So far, all witnesses have entered through a door visible to the public. Lehmberg said there’s only one back way into the grand jury room — through her office, which is next to it.
Lehmberg said Perry’s attorney, David Botsford, asked the judge who seated the grand jury whether accessing a special entrance was possible.
“I said that is not something we routinely do — that is, bring witnesses secretly to the grand jury,” Lehmberg said. “We have had many public officials appear through the grand jury and all come through the front door of the lobby. But if the judge calls me and wants to do that, I'll do what’s appropriate.”
Asked if she was inclined to do the Republican governor or his staff any favors, Lehmberg said she didn’t want to comment further.
Perry spokeswoman Lucy Nashed declined to comment on the request.

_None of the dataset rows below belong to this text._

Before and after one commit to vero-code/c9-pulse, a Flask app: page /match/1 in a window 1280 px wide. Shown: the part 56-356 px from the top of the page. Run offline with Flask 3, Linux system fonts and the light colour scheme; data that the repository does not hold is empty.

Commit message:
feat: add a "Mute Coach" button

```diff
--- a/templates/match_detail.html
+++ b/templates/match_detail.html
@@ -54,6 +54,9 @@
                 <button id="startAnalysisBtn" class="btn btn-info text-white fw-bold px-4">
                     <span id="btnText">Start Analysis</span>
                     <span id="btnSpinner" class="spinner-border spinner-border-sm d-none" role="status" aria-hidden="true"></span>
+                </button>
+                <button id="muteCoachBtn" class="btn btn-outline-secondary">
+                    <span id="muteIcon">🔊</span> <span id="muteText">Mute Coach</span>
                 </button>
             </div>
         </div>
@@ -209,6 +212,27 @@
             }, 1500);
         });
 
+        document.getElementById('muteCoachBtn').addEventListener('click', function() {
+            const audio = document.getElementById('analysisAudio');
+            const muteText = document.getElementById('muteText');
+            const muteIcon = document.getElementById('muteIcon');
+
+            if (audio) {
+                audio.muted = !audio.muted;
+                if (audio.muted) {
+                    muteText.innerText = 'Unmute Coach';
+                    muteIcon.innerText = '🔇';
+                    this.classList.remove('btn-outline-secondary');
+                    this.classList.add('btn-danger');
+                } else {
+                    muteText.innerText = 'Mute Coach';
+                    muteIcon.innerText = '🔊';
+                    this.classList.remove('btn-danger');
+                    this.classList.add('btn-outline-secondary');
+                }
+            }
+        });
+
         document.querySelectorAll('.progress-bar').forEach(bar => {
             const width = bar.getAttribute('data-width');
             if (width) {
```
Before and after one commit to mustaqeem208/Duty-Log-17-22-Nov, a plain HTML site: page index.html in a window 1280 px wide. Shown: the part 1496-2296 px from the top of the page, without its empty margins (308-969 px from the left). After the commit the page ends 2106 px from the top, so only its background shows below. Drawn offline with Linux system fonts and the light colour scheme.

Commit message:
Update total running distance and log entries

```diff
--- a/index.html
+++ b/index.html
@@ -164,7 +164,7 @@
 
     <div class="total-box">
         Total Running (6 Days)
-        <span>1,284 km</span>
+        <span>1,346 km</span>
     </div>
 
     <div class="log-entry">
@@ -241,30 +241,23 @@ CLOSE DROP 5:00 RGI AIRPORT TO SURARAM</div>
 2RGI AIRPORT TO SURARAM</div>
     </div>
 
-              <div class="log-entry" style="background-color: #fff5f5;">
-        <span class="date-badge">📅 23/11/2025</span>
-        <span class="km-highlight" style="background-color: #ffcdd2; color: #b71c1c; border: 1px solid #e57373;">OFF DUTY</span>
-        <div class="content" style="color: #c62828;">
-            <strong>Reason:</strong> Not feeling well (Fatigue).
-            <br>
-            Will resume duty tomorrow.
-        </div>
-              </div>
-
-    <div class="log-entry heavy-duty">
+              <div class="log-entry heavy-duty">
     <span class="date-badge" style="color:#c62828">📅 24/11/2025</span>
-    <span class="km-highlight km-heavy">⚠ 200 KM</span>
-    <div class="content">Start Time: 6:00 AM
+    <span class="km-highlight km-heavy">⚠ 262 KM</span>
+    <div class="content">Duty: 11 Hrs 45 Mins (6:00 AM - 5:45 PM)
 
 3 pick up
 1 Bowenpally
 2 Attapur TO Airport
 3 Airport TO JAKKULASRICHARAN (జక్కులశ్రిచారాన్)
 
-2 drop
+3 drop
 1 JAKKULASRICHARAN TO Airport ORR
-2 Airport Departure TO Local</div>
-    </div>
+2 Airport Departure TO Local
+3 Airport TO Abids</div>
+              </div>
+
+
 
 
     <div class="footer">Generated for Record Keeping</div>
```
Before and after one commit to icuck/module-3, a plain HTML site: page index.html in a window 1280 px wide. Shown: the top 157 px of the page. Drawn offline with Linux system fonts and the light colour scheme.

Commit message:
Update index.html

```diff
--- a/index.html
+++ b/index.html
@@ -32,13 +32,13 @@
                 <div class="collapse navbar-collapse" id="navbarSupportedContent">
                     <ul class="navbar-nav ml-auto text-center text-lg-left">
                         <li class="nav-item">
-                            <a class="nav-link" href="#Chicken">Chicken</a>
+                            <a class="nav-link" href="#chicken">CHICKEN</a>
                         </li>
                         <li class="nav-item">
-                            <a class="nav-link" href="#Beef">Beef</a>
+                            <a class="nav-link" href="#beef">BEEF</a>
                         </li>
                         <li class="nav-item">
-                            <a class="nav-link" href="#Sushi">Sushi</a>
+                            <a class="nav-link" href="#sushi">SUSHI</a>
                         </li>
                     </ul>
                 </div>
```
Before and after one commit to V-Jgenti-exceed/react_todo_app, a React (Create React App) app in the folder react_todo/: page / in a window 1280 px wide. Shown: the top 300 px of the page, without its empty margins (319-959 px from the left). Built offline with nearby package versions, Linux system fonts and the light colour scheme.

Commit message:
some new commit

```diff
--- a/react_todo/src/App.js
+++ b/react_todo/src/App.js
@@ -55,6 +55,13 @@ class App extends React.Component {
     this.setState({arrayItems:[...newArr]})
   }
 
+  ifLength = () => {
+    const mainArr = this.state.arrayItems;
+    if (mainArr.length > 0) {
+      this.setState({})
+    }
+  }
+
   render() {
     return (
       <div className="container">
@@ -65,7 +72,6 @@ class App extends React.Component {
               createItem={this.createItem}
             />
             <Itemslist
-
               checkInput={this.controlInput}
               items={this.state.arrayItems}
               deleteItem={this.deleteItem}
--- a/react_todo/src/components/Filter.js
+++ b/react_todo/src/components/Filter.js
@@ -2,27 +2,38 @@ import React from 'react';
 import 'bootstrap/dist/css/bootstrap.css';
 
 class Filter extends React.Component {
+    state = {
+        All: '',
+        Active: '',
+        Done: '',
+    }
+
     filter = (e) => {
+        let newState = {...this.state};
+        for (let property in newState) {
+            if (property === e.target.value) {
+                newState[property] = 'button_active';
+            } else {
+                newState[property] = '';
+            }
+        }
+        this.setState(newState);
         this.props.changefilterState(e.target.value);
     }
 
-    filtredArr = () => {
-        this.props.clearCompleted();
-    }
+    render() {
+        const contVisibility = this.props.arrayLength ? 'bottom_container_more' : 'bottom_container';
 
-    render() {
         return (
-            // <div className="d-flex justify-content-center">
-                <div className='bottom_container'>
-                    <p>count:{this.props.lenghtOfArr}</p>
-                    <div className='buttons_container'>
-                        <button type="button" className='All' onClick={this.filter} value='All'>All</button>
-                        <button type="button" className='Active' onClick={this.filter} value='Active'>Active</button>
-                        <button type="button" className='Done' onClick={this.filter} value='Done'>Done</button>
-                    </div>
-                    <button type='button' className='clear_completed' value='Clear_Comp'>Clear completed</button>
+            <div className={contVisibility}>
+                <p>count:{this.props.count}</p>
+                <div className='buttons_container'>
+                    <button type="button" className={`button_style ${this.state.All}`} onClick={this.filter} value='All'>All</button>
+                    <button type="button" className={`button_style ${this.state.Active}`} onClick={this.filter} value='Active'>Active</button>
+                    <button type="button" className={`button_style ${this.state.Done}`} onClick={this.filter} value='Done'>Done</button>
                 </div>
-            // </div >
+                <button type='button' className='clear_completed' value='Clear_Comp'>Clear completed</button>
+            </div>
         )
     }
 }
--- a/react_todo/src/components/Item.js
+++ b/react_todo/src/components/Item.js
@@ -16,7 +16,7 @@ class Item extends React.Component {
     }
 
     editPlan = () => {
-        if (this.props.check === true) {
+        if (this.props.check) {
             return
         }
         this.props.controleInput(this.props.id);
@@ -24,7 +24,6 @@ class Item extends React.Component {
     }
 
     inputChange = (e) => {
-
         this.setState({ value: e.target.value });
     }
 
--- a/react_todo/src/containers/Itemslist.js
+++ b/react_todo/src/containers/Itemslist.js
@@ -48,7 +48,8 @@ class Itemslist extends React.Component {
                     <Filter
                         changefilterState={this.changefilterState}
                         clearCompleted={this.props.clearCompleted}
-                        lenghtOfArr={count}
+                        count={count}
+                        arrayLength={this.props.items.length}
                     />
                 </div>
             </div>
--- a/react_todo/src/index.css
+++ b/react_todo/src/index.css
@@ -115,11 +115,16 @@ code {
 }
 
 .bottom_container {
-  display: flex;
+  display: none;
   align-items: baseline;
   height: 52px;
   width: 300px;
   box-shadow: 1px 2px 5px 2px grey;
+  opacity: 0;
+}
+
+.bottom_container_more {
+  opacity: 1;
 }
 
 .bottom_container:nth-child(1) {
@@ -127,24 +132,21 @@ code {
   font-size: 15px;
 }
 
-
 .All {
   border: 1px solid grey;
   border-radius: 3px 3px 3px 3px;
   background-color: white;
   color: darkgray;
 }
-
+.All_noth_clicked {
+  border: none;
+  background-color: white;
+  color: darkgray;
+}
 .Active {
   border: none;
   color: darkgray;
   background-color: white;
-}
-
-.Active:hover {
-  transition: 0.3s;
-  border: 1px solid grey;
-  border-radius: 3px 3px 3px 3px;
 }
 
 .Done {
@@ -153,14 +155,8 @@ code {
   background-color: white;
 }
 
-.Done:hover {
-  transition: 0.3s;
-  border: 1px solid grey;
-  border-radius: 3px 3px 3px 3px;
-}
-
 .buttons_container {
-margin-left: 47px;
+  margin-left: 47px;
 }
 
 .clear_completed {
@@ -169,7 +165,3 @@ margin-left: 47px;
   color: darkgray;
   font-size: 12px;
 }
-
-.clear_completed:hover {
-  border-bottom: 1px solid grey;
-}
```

“We respect the longstanding legal principle of grand jury confidentiality and therefore it would be inappropriate to comment on the proceedings,” she said.
The Austin American-Statesman first reported the request.
Perry is leaving office in January and hasn’t ruled out another presidential run in 2016. His aides have said he was within his power to issue the veto.
The grand jury is scheduled to meet again Friday. Democratic state Sen. Kirk Watson was among three witnesses who appeared before the grand jury last week, and all said afterward they were sworn not to discuss their testimony.